Moses was out with his father-in-law’s sheep. He was out of his normal territory. In more than one way! He had been brought up as an Egyptian prince, though born a Hebrew. He had killed an Egyptian who was maltreating a Hebrew slave, and had fled the country, a fugitive. He had the good fortune to fall in with Jethro, the priest of Midian, by protecting his daughters, and had thereby found himself a new home. He was settled enough in this adopted way of life – he had a job, a wife, a family. Did he miss the politics and parties, the glamour and the gossip of the royal house? They were a distant memory. He was glad to be alive and safe. And this day, he and the sheep had gone further away, looking for pasture. Working with sheep gave him a lot of time on his own. You had to be alert at all times, certainly, but the silence honed and shaped you day by day. It was an intensely practical and demanding job dealing with pasture, water, danger, disease – you had to have your feet on the ground.

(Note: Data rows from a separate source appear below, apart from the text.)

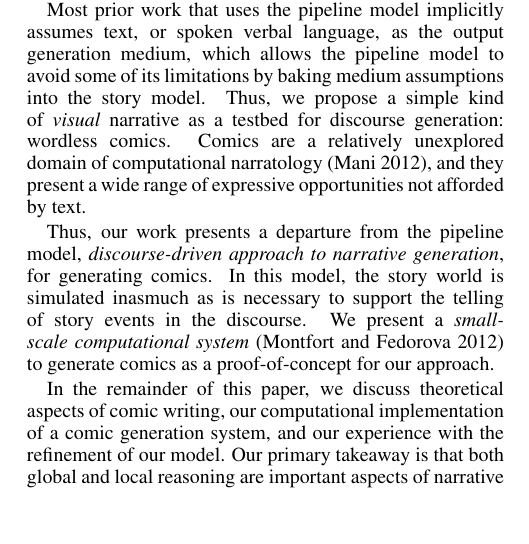
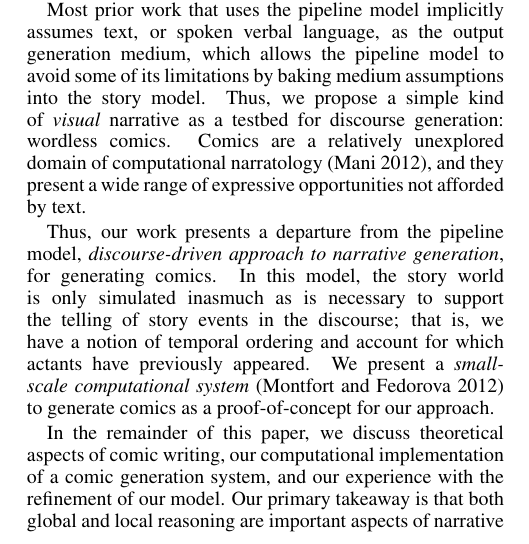
Before and after one commit to chrisamaphone/comicgen, a LaTeX paper (iccc/main.tex, which reads iccc/introduction.tex): part of one column of page 1 of 7, cut so that both start at the same text, the shorter picture padded with empty space. Compiled offline with pdfLaTeX.

Commit message:
clarification of story world model

```diff
--- a/iccc/introduction.tex
+++ b/iccc/introduction.tex
@@ -49,10 +49,12 @@ present a wide range of expressive opportunities not afforded by text.
 
 Thus, our work presents a departure from the pipeline model,
 \emph{discourse-driven approach to narrative generation}, for generating
-comics. In this model, the story world is simulated inasmuch as is
-necessary to support the telling of story events in the discourse. We
-present a \emph{small-scale computational system}~\cite{montfort2012small}
-to generate comics as a proof-of-concept for our approach.
+comics. In this model, the story world is only simulated inasmuch as is
+necessary to support the telling of story events in the discourse; that is,
+we have a notion of temporal ordering and account for which actants have
+previously appeared. We present a \emph{small-scale computational
+system}~\cite{montfort2012small} to generate comics as a proof-of-concept
+for our approach.
 
 In the remainder of this paper, we discuss theoretical aspects of comic
 writing, our computational implementation of a comic generation system, and
```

So how do you jerk Moses out of his thoughts and memories and make him notice?
It was the flame he saw first at the edge of his consciousness. Fires were common enough, though why should there be a fire here, in a bush on the lower slopes of the mountain? He went to look. And he saw that the bush itself was not burning up. The flame blazed higher as he came near. And a voice said: Don’t come any closer! Take your shoes off, this is holy ground.

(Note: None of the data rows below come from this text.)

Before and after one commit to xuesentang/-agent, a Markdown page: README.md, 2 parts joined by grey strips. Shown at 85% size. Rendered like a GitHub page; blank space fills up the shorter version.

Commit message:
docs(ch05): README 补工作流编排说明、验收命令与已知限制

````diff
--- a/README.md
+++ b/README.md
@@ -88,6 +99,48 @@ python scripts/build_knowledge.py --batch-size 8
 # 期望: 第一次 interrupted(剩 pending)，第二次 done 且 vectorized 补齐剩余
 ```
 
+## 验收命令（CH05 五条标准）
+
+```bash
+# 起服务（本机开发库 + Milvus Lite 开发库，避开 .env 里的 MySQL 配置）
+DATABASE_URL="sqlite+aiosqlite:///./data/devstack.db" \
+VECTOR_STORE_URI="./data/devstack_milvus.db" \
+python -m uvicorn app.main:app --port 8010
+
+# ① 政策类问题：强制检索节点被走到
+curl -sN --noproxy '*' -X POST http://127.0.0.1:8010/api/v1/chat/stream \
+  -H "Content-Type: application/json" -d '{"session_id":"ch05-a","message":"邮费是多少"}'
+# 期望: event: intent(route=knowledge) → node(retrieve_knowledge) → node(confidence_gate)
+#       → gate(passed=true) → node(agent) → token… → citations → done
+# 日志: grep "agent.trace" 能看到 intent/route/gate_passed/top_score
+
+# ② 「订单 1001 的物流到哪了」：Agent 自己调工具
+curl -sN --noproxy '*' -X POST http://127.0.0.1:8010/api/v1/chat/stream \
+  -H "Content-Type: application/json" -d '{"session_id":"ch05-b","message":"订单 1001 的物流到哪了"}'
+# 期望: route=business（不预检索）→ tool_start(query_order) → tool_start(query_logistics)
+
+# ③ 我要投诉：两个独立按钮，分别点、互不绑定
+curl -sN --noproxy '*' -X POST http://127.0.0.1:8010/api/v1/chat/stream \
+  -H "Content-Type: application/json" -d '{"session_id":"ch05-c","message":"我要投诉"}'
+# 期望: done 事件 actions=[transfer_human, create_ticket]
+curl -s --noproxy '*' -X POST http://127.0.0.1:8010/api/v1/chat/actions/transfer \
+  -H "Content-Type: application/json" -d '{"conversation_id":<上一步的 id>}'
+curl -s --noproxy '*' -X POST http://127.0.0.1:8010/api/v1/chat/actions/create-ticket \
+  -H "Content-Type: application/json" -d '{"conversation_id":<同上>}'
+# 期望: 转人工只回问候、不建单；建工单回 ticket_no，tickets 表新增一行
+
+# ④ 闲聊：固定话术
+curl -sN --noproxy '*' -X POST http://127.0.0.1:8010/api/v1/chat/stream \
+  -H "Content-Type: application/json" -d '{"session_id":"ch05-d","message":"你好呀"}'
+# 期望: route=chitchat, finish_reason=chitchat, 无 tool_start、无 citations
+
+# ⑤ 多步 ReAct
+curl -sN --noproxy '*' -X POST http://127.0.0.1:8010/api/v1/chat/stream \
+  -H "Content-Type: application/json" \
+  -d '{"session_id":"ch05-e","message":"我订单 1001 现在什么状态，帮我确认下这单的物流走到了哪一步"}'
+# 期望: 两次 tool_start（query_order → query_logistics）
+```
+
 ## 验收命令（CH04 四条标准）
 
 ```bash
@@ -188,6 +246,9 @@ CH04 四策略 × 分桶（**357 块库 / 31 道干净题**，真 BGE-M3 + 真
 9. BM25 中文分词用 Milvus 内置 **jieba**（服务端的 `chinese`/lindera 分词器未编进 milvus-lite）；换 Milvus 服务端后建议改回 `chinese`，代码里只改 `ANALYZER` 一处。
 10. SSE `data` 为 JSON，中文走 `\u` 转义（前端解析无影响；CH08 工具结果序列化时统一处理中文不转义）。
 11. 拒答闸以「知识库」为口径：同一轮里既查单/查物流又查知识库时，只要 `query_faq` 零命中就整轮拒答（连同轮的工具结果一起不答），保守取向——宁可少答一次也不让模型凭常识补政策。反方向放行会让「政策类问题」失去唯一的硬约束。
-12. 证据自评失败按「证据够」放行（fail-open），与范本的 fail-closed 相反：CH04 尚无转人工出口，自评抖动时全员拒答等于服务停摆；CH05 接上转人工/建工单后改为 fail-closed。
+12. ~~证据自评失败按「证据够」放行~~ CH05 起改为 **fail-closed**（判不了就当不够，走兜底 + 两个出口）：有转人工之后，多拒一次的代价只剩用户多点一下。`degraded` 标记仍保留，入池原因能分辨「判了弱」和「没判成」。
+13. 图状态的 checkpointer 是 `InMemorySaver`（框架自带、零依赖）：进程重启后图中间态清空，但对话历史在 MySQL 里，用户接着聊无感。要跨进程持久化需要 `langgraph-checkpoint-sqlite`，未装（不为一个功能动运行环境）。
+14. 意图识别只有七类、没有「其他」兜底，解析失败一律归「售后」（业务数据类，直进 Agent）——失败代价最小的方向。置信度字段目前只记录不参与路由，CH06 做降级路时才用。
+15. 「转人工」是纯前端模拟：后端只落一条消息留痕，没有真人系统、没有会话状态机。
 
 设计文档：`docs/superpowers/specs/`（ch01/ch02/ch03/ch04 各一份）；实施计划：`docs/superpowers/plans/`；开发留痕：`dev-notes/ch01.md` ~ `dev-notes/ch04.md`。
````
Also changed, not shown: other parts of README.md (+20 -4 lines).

And its holy ground not because the place is special or the bush is special. Holy ground is every square centimetre of this planet and beyond as made by God. Holy ground is your every day at the moment when you notice how special it is.

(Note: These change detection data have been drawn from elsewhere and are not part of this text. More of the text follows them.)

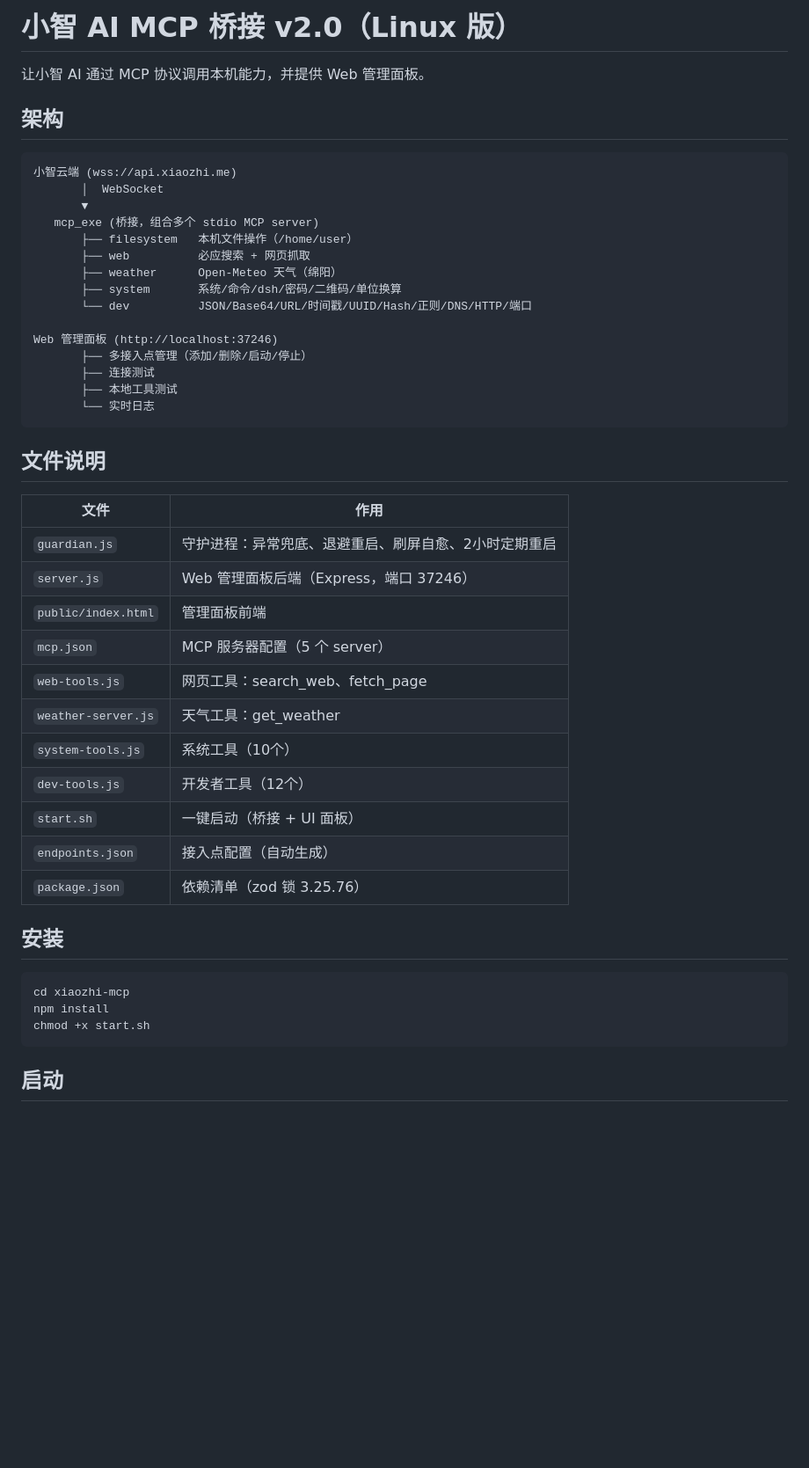
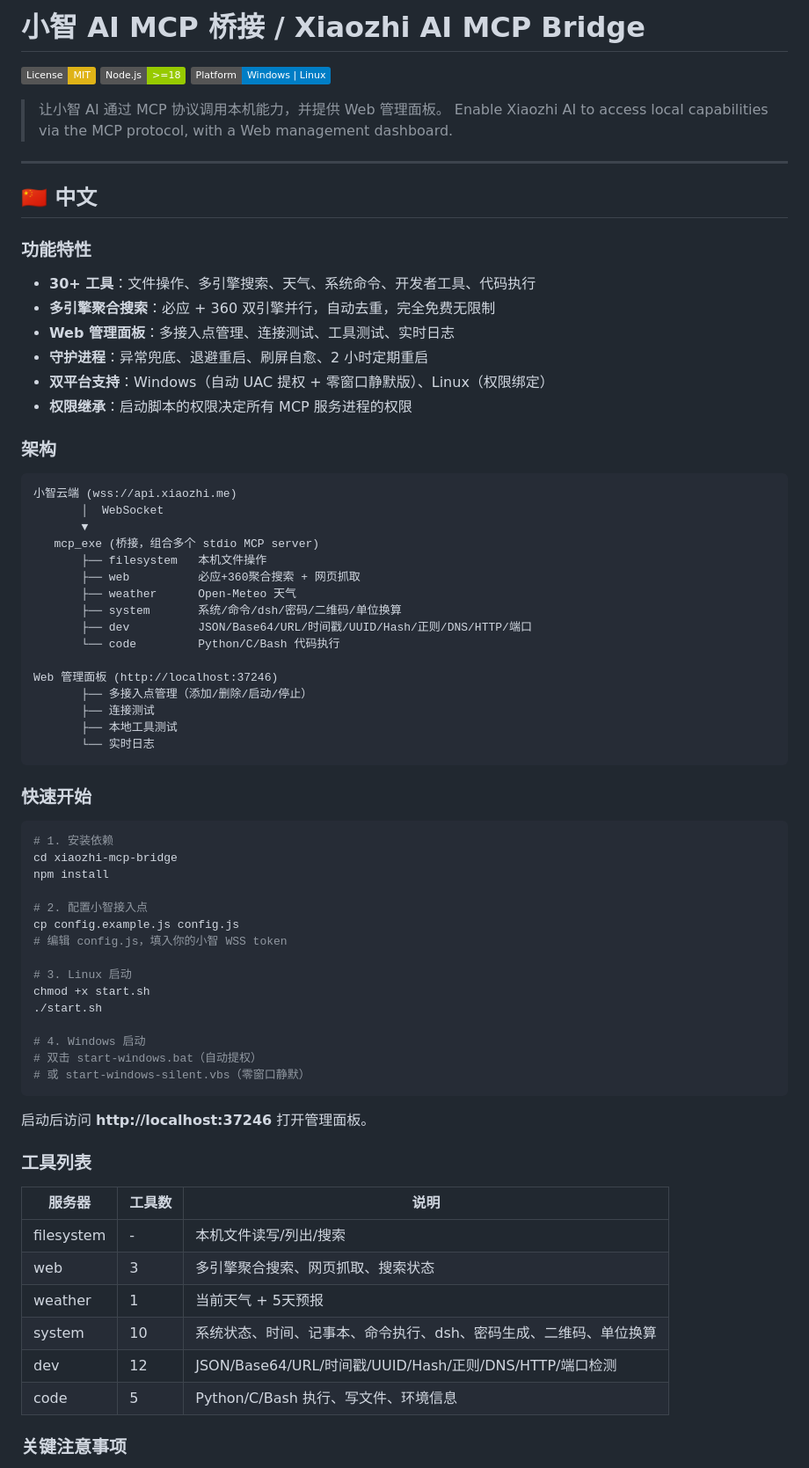
Before and after one commit to ZnFr60/xiaozhi-mcp-bridge, a Markdown page: README.md, the part around one of its changes. Shown at 88% size. Drawn GitHub-style; badges without logos; blank space fills up the shorter version.

````diff
--- a/README.md
+++ b/README.md
@@ -1,19 +1,38 @@
-# 小智 AI MCP 桥接 v2.0（Linux 版）
+# 小智 AI MCP 桥接 / Xiaozhi AI MCP Bridge
 
-让小智 AI 通过 MCP 协议调用本机能力，并提供 Web 管理面板。
+[![License: MIT](https://img.shields.io/badge/License-MIT-yellow.svg)](https://opensource.org/licenses/MIT)
+[![Node.js](https://img.shields.io/badge/Node.js-%3E%3D18-green.svg)](https://nodejs.org/)
+[![Platform](https://img.shields.io/badge/Platform-Windows%20%7C%20Linux-blue.svg)]()
 
-## 架构
+> 让小智 AI 通过 MCP 协议调用本机能力，并提供 Web 管理面板。
+> Enable Xiaozhi AI to access local capabilities via the MCP protocol, with a Web management dashboard.
+
+---
+
+## 🇨🇳 中文
+
+### 功能特性
+
+- **30+ 工具**：文件操作、多引擎搜索、天气、系统命令、开发者工具、代码执行
+- **多引擎聚合搜索**：必应 + 360 双引擎并行，自动去重，完全免费无限制
+- **Web 管理面板**：多接入点管理、连接测试、工具测试、实时日志
+- **守护进程**：异常兜底、退避重启、刷屏自愈、2 小时定期重启
+- **双平台支持**：Windows（自动 UAC 提权 + 零窗口静默版）、Linux（权限绑定）
+- **权限继承**：启动脚本的权限决定所有 MCP 服务进程的权限
+
+### 架构
 
 ```
 小智云端 (wss://api.xiaozhi.me)
        │  WebSocket
        ▼
    mcp_exe (桥接，组合多个 stdio MCP server)
-       ├── filesystem   本机文件操作（/home/user）
-       ├── web          必应搜索 + 网页抓取
-       ├── weather      Open-Meteo 天气（绵阳）
+       ├── filesystem   本机文件操作
+       ├── web          必应+360聚合搜索 + 网页抓取
+       ├── weather      Open-Meteo 天气
        ├── system       系统/命令/dsh/密码/二维码/单位换算
-       └── dev          JSON/Base64/URL/时间戳/UUID/Hash/正则/DNS/HTTP/端口
+       ├── dev          JSON/Base64/URL/时间戳/UUID/Hash/正则/DNS/HTTP/端口
+       └── code         Python/C/Bash 代码执行
 
 Web 管理面板 (http://localhost:37246)
        ├── 多接入点管理（添加/删除/启动/停止）
@@ -22,28 +41,38 @@ Web 管理面板 (http://localhost:37246)
        └── 实时日志
 ```
 
-## 文件说明
-
-| 文件 | 作用 |
-|------|------|
-| `guardian.js` | 守护进程：异常兜底、退避重启、刷屏自愈、2小时定期重启 |
-| `server.js` | Web 管理面板后端（Express，端口 37246） |
-| `public/index.html` | 管理面板前端 |
-| `mcp.json` | MCP 服务器配置（5 个 server） |
-| `web-tools.js` | 网页工具：search_web、fetch_page |
-| `weather-server.js` | 天气工具：get_weather |
-| `system-tools.js` | 系统工具（10个） |
-| `dev-tools.js` | 开发者工具（12个） |
-| `start.sh` | 一键启动（桥接 + UI 面板） |
-| `endpoints.json` | 接入点配置（自动生成） |
-| `package.json` | 依赖清单（zod 锁 3.25.76） |
-
-## 安装
+### 快速开始
 
 ```bash
-cd xiaozhi-mcp
+# 1. 安装依赖
+cd xiaozhi-mcp-bridge
 npm install
+
+# 2. 配置小智接入点
+cp config.example.js config.js
+# 编辑 config.js，填入你的小智 WSS token
+
+# 3. Linux 启动
 chmod +x start.sh
+./start.sh
+
+# 4. Windows 启动
+# 双击 start-windows.bat（自动提权）
+# 或 start-windows-silent.vbs（零窗口静默）
 ```
 
-## 启动
+启动后访问 **http://localhost:37246** 打开管理面板。
+
+### 工具列表
+
+| 服务器 | 工具数 | 说明 |
+|--------|--------|------|
+| filesystem | - | 本机文件读写/列出/搜索 |
+| web | 3 | 多引擎聚合搜索、网页抓取、搜索状态 |
+| weather | 1 | 当前天气 + 5天预报 |
+| system | 10 | 系统状态、时间、记事本、命令执行、dsh、密码生成、二维码、单位换算 |
+| dev | 12 | JSON/Base64/URL/时间戳/UUID/Hash/正则/DNS/HTTP/端口检测 |
+| code | 5 | Python/C/Bash 执行、写文件、环境信息 |
+
+### 关键注意事项
+
````
Also changed, not shown: other parts of README.md (+90 -45 lines).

Sometimes, it takes something extraordinary to grab someone’s attention, when you want them to see a blazing flame and to hear your voice and to feel the hot sand under your bare feet and to attend with that inner spiritual sense – that’s the difficult bit, engaging the inner spirit.
The voice tells Moses that he is the God of all his ancestors, Abraham, Isaac, Jacob, right down to his own father. And the voice of God tells Moses that he has a job to do in bringing the people of the Hebrews out of Egypt where they are being oppressed, and leading them to a new home, a good land, where they can thrive and flourish. Moses does not accept the calling with joy. He starts a whole series of excuses, most of which take place after our reading ends.
The first barrier is about who this is who is talking to him out of the fire. Moses wants tangible proof but God offers him a sign. A sign is different from proof. A sign is a visible presentation of a divine truth. The fire is a sign, a sign that God is present, and it says something about what God is like. God is like a fire that purifies and cleanses and is active and changes things. A sign is a bit like a sacrament, a physical thing that is done but points to an inner spiritual meaning.
Moses asks God-whom-he-encounters-in-flame what his name is. And the answer is strange. Our translation says “I am who I am” or it could just as well be “I will be who I will be”. Some read the Hebrew letters as Yahweh, others as Jehovah. It is a brush off. God is not giving a name to Moses, but a pointer.
Moses wants a name, a label for the God he encounters, but as soon as you put a name to God, you make God smaller, more manageable. But the God who is with us cannot be controlled by our will or maniputated by our prayers. God was. God is. God will be. That’s it. It took a vision of a burning bush for Moses to encounter the inner truth that God was with him; God was always with him, and God would always be with him.
Behind Moses’ question is another: What is God like? How do we talk about God? ‘God’ is not a name, it is a role, a place. And it raises that question for us: Who is God? And there’s no easy answer. There is no pat answer, no definition, just a relationship, a relationship that is there whether you like it or not. It’s when you acknowledge it and choose to be part of it that you feel its presence.
And what Moses is discovering – and enables us to see – is that God is with us. That’s who God is. God is always with us. Moses’ mission will happen because God is with him. This is how we encounter God, because God is with us. Even when we don’t notice God, God is always there. Let God be God. Let God be with you. God is always with you – just open the door.
Stop what you’re doing.
Step aside from the daily path.
Take off your shoes, for you are treading on holy ground.
Open your eyes to see the glory.
And open your ears to hear the whisper of God’s voice.
It is a movement that happens every day.
Your God is calling you.